▶ _YOUR ASSIGNMENT_:
Your answer should consist of every line in the records that holds "Chifa".
###
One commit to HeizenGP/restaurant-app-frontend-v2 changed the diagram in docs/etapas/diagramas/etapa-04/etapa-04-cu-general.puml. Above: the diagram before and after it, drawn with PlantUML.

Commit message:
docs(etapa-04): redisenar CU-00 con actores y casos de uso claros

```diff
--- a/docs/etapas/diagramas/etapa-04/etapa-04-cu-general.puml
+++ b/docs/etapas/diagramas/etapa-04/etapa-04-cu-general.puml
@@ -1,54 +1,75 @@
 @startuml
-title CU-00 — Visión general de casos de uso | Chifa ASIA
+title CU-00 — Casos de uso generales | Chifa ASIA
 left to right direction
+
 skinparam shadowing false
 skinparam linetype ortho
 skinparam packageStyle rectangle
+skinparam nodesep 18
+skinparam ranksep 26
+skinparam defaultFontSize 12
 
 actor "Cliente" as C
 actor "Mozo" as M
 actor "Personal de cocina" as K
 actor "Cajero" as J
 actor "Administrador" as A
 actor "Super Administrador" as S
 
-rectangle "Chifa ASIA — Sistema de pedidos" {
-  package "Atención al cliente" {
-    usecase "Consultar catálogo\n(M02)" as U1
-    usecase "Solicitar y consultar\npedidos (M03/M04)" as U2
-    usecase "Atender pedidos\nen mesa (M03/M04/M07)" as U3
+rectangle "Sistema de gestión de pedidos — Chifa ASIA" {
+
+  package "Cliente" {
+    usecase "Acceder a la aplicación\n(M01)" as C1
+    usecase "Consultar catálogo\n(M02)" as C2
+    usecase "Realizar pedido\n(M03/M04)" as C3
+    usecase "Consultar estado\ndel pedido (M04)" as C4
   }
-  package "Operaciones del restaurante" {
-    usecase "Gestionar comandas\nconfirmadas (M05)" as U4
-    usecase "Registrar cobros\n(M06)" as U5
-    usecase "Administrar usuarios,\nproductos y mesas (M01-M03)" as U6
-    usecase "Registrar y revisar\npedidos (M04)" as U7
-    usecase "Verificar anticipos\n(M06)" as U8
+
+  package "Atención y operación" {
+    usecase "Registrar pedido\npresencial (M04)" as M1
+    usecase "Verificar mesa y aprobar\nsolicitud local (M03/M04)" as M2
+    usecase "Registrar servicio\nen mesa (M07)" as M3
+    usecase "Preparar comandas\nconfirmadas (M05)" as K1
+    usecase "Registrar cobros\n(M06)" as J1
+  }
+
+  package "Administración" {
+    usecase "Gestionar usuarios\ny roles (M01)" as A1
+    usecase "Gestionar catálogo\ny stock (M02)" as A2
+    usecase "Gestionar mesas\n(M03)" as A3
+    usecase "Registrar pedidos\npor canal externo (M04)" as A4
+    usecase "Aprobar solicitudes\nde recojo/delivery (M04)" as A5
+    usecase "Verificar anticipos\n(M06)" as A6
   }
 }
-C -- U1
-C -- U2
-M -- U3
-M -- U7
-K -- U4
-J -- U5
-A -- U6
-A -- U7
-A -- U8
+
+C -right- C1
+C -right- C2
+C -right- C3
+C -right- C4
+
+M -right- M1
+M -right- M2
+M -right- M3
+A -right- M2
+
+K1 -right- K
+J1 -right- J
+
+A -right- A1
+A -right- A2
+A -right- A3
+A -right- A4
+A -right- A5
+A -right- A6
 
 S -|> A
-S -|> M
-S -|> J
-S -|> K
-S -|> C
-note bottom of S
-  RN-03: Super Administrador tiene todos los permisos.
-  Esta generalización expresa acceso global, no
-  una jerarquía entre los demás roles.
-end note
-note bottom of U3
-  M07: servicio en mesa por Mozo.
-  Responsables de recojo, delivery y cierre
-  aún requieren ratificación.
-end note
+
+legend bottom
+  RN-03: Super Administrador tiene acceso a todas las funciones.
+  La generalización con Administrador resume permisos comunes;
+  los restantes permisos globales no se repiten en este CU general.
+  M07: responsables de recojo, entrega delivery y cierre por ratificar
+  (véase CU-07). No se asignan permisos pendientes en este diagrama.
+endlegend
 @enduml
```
###
▶ _OUTPUT FOR THIS EXERCISE_:
-title CU-00 — Visión general de casos de uso | Chifa ASIA
+title CU-00 — Casos de uso generales | Chifa ASIA
-rectangle "Chifa ASIA — Sistema de pedidos" {
+rectangle "Sistema de gestión de pedidos — Chifa ASIA" {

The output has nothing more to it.